Earlier in the afternoon, according to the Stein campaign, the presidential candidate was on her way to do an interview for MSNBC. Hofstra security and Nassau County police stopped her. Two police SUVs arrived. Officers asked MSNBC for their credentials, and in fact, the campaign said the network had credentials for Stein.
Stein did an impromptu press conference as the situation unfolded. The police then escorted her off campus, and she was instructed “not to do any more press.”
The presidential candidate was loaded into a van. It was stopped twice before the van made it off the university campus. At one point, the Nassau deputy police chief suggested Stein was “not public enemy number one.”
The Stein campaign announced it had worked out a plan with Twitter to help her participate in the debate in real time. Though she will still not be on the stage, she will livestream answers to questions through her Twitter account with Periscope and on Facebook Live.
“At a time when ownership of most major traditional media outlets has been consolidated into fewer and fewer hands — and presidential debates are controlled by a private corporation supported by the Democrats and Republicans — social media has become increasingly important as a vehicle to expand democracy through open dialogue,” her campaign declared in a press statement.

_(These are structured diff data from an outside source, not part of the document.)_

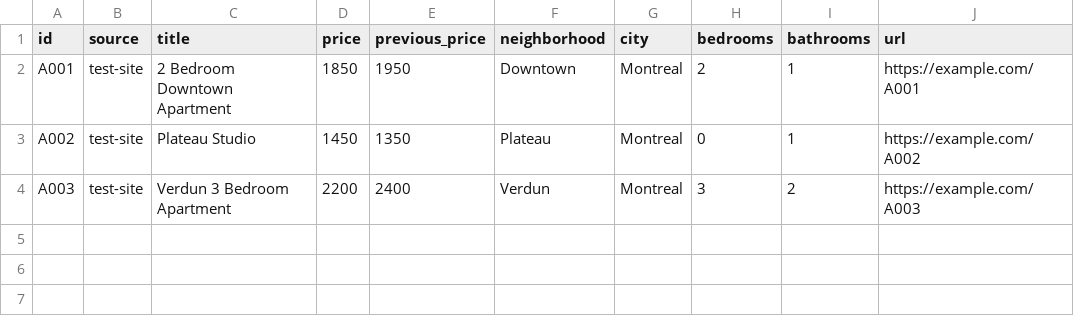
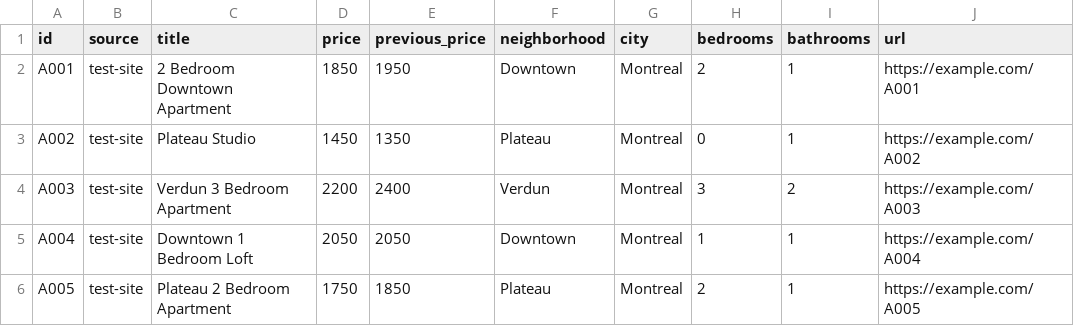
Before and after one commit to Rakuzan1111/scraper, a CSV file: dashboard/data/listings.csv, drawn as a sheet; the diff names each change by its address in the sheet, - before the commit and + after, or states it on an @@ line.

Commit message:
organized dashboard

```diff
--- a/dashboard/data/listings.csv
+++ b/dashboard/data/listings.csv
+row 5: A004 | test-site | Downtown 1 Bedroom Loft | 2050 | 2050 | Downtown | Montreal | 1 | 1 | https://example.com/A004
+row 6: A005 | test-site | Plateau 2 Bedroom Apartment | 1750 | 1850 | Plateau | Montreal | 2 | 1 | https://example.com/A005
```
Also changed, not shown: 7 other files.
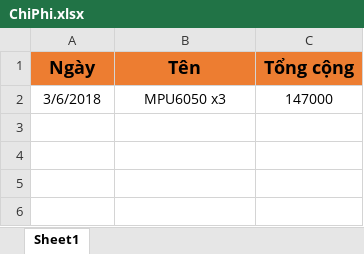
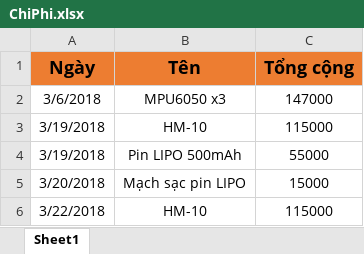
Before and after one commit to nguyenmanhthao996tn/Project2-IndoorPositioningMethods, an Excel workbook: Documents/Cost/ChiPhi.xlsx, sheet Sheet1, drawn as a sheet; values as stored, in another font and other column widths than the file's, no borders; the diff names each change by its address in the sheet, - before the commit and + after, or states it on an @@ line.

Commit message:
Update: Chi phi mua do

```diff
--- a/Documents/Cost/ChiPhi.xlsx (sheet Sheet1)
+++ b/Documents/Cost/ChiPhi.xlsx (sheet Sheet1)
+row 3: 3/19/2018 | HM-10 | 115000
+row 4: 3/19/2018 | Pin LIPO 500mAh | 55000
+row 5: 3/20/2018 | Mạch sạc pin LIPO | 15000
+row 6: 3/22/2018 | HM-10 | 115000
```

“These online initiatives on debate night will ensure that Jill Stein reaches the largest audience reached by a third-party candidate since Ross Perot was included in the debates in 1992.”

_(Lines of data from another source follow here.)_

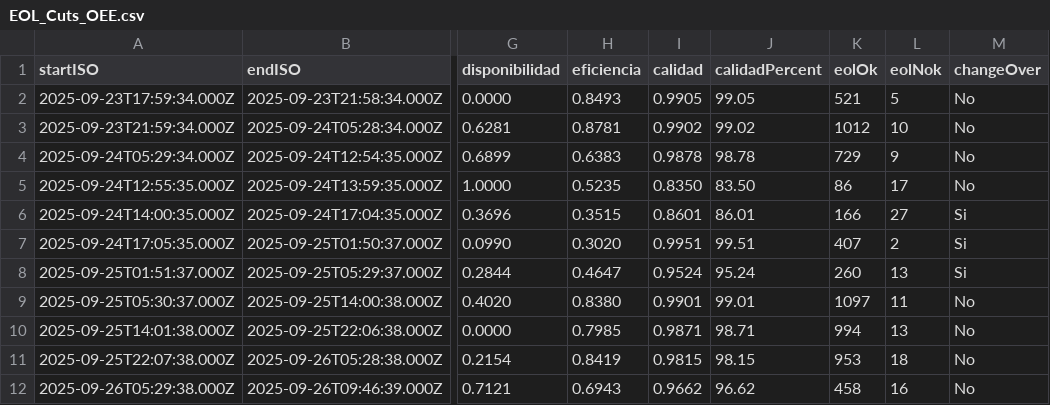
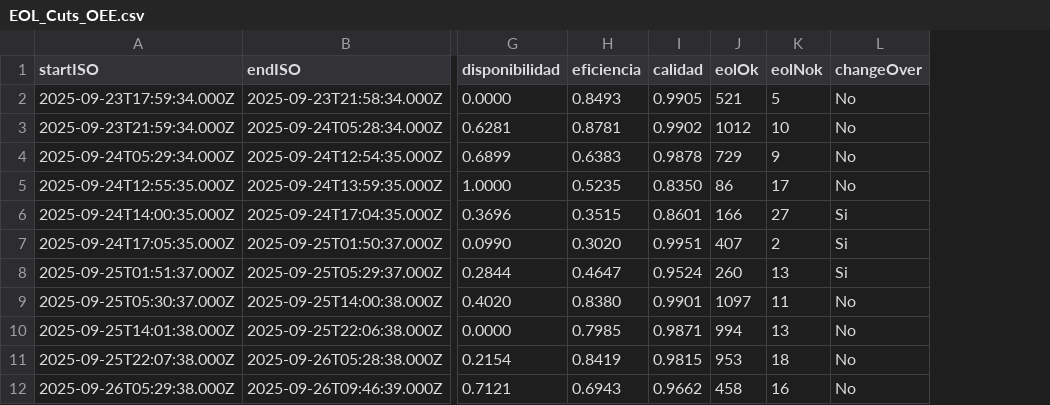
Before and after one commit to IngSebastianSalido/Production-Dashboard, a CSV file: backend/data/EOL_Cuts_OEE.csv, drawn as a sheet; only a part is shown, gaps mark what is left out; the diff names each change by its address in the sheet, - before the commit and + after, or states it on an @@ line.

Commit message:
Correccion de tabla OEE, se agrega calidad

```diff
--- a/backend/data/EOL_Cuts_OEE.csv
+++ b/backend/data/EOL_Cuts_OEE.csv
-column J (calidadPercent), rows 2-12: 99.05 | 99.02 | 98.78 | 83.50 | 86.01 | 99.51 | 95.24 | 99.01 | 98.71 | 98.15 | 96.62
```
Also changed, not shown: 2 other files.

What happened to Stein before the debate is all owed to the Commission on Presidential Debates (CPD), which Theresa Amato described in her book, “Grand Illusion: The Myth of Voter Choice in a Two-Party Tyranny,” as a “private entity, controlled by the two major parties, funded by corporate interests,” and added, “It acts as the gatekeeper to the candidates for the millions of Americans, who view each presidential campaign.”
It was founded by Paul G. Kirk and Frank Fahrenkopf, two lobbyists for pharmaceutical and gaming interests. The private entity prides itself on being a bipartisan organization that represents the Democrats and Republicans to the detriment of independent candidates and candidates from other parties.

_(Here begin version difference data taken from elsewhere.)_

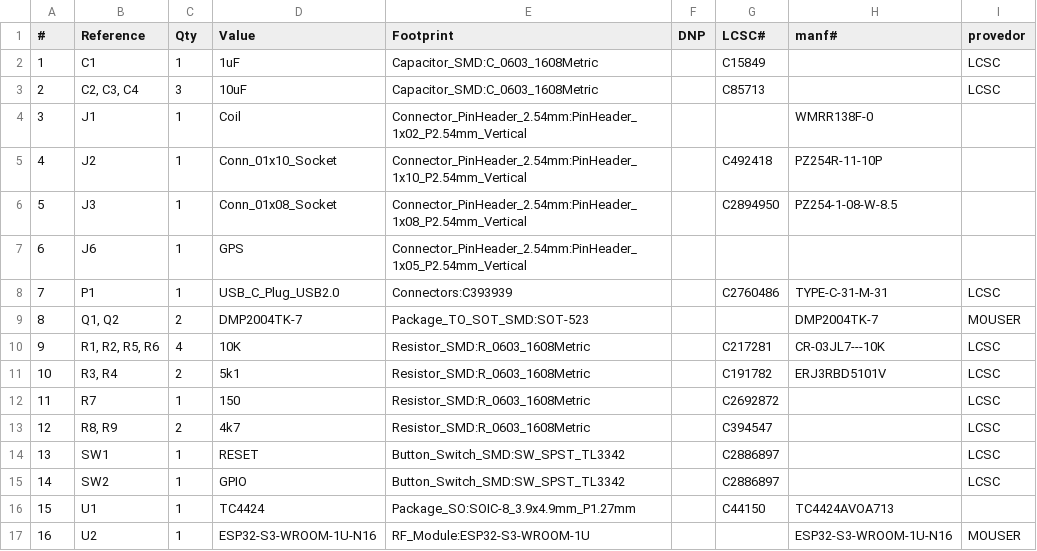
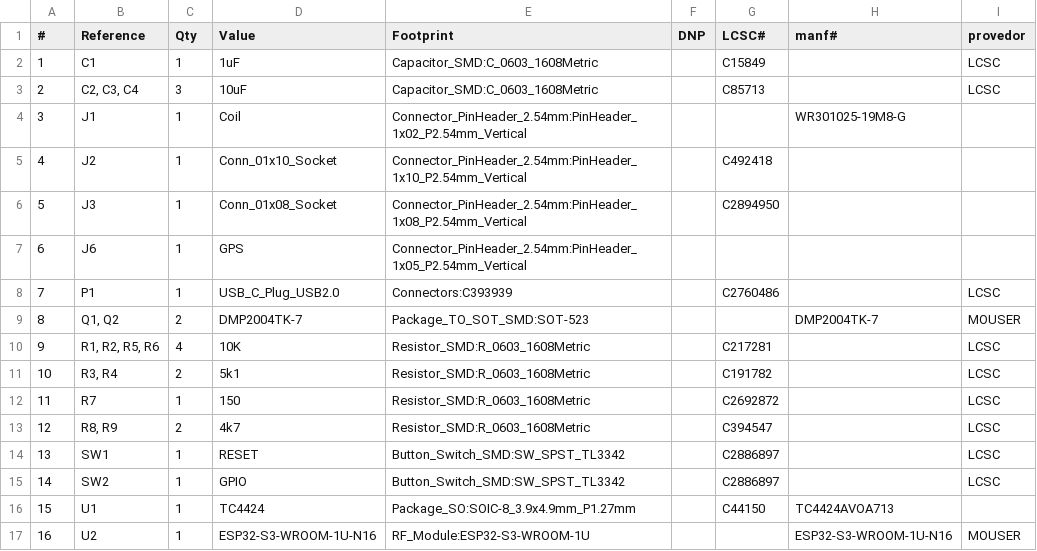
Before and after one commit to ElectronicCats/flipper-addons, a CSV file: MARAUDER_SPOOF/marauder_spoof.csv, drawn as a sheet.

```diff
--- a/MARAUDER_SPOOF/marauder_spoof.csv
+++ b/MARAUDER_SPOOF/marauder_spoof.csv
@@ -3,10 +3,10 @@
 "2","C2, C3, C4","3","10uF","Capacitor_SMD:C_0603_1608Metric","","C85713","","LCSC"
-"3","J1","1","Coil","Connector_PinHeader_2.54mm:PinHeader_1x02_P2.54mm_Vertical","","","WMRR138F-0",""
-"4","J2","1","Conn_01x10_Socket","Connector_PinHeader_2.54mm:PinHeader_1x10_P2.54mm_Vertical","","C492418","PZ254R-11-10P",""
-"5","J3","1","Conn_01x08_Socket","Connector_PinHeader_2.54mm:PinHeader_1x08_P2.54mm_Vertical","","C2894950","PZ254-1-08-W-8.5",""
+"3","J1","1","Coil","Connector_PinHeader_2.54mm:PinHeader_1x02_P2.54mm_Vertical","","","WR301025-19M8-G",""
+"4","J2","1","Conn_01x10_Socket","Connector_PinHeader_2.54mm:PinHeader_1x10_P2.54mm_Vertical","","C492418","",""
+"5","J3","1","Conn_01x08_Socket","Connector_PinHeader_2.54mm:PinHeader_1x08_P2.54mm_Vertical","","C2894950","",""
 "6","J6","1","GPS","Connector_PinHeader_2.54mm:PinHeader_1x05_P2.54mm_Vertical","","","",""
-"7","P1","1","USB_C_Plug_USB2.0","Connectors:C393939","","C2760486","TYPE-C-31-M-31","LCSC"
+"7","P1","1","USB_C_Plug_USB2.0","Connectors:C393939","","C2760486","","LCSC"
 "8","Q1, Q2","2","DMP2004TK-7","Package_TO_SOT_SMD:SOT-523","","","DMP2004TK-7","MOUSER"
-"9","R1, R2, R5, R6","4","10K","Resistor_SMD:R_0603_1608Metric","","C217281","CR-03JL7---10K","LCSC"
-"10","R3, R4","2","5k1","Resistor_SMD:R_0603_1608Metric","","C191782","ERJ3RBD5101V","LCSC"
+"9","R1, R2, R5, R6","4","10K","Resistor_SMD:R_0603_1608Metric","","C217281","","LCSC"
+"10","R3, R4","2","5k1","Resistor_SMD:R_0603_1608Metric","","C191782","","LCSC"
 "11","R7","1","150","Resistor_SMD:R_0603_1608Metric","","C2692872","","LCSC"
```
Also changed, not shown: 1 other file.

In 2012, Jill Stein and her running mate, Cheri Honkala, were arrested and charged with trespassing. The arrest was caught on video, and the arrest was part of the CPD’s conscious effort to prevent presidential candidates excluded from being anywhere near the venue.
Ralph Nader was threatened with arrest at the University of Massachusetts in 2000, when he was the Green Party presidential candidate. He had a ticket to watch the debate in the Lipke Auditorium that was setup as an overflow space.
CPD did not have control over this space but had control over the Clark Center where the debate would take place, according to Amato.
An independently contracted security agent named John Vezeris showed up and then informed a police sergeant. That sergeant showed up to threaten Nader with arrest if he did not leave. Part of the threat was intended to prevent him from interacting with press to overshadow the debate.
“This is a political exclusion,” Nader told the police sergeant. “I’m not a security risk. I’m not being disruptive. This is a political exclusion.”
“You should not be misused. The authority of the state of Massachusetts should not be misused for a political exclusion of a presidential candidate, who has a ticket to be in Lipke Auditorium to watch the debate on remote television and who has an official invitation from Fox News.”
The mere presence of excluded presidential candidates near the vicinity of the site of debates greatly bothers the CPD because they recognize an increasing number of people each election cycle oppose their authority over the debates and want presidential candidates on a majority of state ballots to be included.
Jill Stein is on the ballot in 45 states, and yet millions of Americans may not realize she is running tonight because the CPD excluded her campaign once again.
As a reminder of how the CPD acts against democracy, watch Jill Stein and Cheri Honkala’s arrest in 2012:
And when Nader was threatened with arrest in 2000: